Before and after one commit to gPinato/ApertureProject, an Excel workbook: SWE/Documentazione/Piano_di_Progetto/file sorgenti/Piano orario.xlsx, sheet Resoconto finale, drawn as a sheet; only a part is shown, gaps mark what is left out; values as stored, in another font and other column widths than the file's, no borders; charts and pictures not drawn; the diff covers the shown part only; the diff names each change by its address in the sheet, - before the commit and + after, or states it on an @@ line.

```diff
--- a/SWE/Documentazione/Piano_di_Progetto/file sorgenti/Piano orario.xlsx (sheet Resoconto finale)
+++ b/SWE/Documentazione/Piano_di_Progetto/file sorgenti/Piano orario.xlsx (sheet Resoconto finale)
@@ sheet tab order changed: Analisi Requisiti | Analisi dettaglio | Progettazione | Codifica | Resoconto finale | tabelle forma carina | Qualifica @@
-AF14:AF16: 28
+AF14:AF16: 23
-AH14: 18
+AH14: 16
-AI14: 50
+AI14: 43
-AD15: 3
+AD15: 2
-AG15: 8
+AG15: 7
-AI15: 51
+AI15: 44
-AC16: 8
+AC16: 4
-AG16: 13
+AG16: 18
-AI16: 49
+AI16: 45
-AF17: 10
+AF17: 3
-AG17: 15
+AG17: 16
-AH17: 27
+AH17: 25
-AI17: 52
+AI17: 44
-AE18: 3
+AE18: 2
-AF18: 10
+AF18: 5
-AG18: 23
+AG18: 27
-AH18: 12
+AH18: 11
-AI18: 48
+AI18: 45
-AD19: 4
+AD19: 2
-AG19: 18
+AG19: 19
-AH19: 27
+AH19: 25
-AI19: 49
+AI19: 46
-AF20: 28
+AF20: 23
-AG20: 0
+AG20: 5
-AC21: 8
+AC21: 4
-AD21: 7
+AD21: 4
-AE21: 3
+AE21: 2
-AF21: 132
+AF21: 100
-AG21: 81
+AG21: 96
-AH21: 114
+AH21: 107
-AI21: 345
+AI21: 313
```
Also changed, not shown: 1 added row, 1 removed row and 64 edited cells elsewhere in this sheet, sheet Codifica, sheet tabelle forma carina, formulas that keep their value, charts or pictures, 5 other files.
-=-=-
## PROBLEM TO SOLVE
Go through the listing above and reproduce all of it exactly.

## OUTPUT
Before and after one commit to gPinato/ApertureProject, an Excel workbook: SWE/Documentazione/Piano_di_Progetto/file sorgenti/Piano orario.xlsx, sheet Resoconto finale, drawn as a sheet; only a part is shown, gaps mark what is left out; values as stored, in another font and other column widths than the file's, no borders; charts and pictures not drawn; the diff covers the shown part only; the diff names each change by its address in the sheet, - before the commit and + after, or states it on an @@ line.

```diff
--- a/SWE/Documentazione/Piano_di_Progetto/file sorgenti/Piano orario.xlsx (sheet Resoconto finale)
+++ b/SWE/Documentazione/Piano_di_Progetto/file sorgenti/Piano orario.xlsx (sheet Resoconto finale)
@@ sheet tab order changed: Analisi Requisiti | Analisi dettaglio | Progettazione | Codifica | Resoconto finale | tabelle forma carina | Qualifica @@
-AF14:AF16: 28
+AF14:AF16: 23
-AH14: 18
+AH14: 16
-AI14: 50
+AI14: 43
-AD15: 3
+AD15: 2
-AG15: 8
+AG15: 7
-AI15: 51
+AI15: 44
-AC16: 8
+AC16: 4
-AG16: 13
+AG16: 18
-AI16: 49
+AI16: 45
-AF17: 10
+AF17: 3
-AG17: 15
+AG17: 16
-AH17: 27
+AH17: 25
-AI17: 52
+AI17: 44
-AE18: 3
+AE18: 2
-AF18: 10
+AF18: 5
-AG18: 23
+AG18: 27
-AH18: 12
+AH18: 11
-AI18: 48
+AI18: 45
-AD19: 4
+AD19: 2
-AG19: 18
+AG19: 19
-AH19: 27
+AH19: 25
-AI19: 49
+AI19: 46
-AF20: 28
+AF20: 23
-AG20: 0
+AG20: 5
-AC21: 8
+AC21: 4
-AD21: 7
+AD21: 4
-AE21: 3
+AE21: 2
-AF21: 132
+AF21: 100
-AG21: 81
+AG21: 96
-AH21: 114
+AH21: 107
-AI21: 345
+AI21: 313
```
Also changed, not shown: 1 added row, 1 removed row and 64 edited cells elsewhere in this sheet, sheet Codifica, sheet tabelle forma carina, formulas that keep their value, charts or pictures, 5 other files.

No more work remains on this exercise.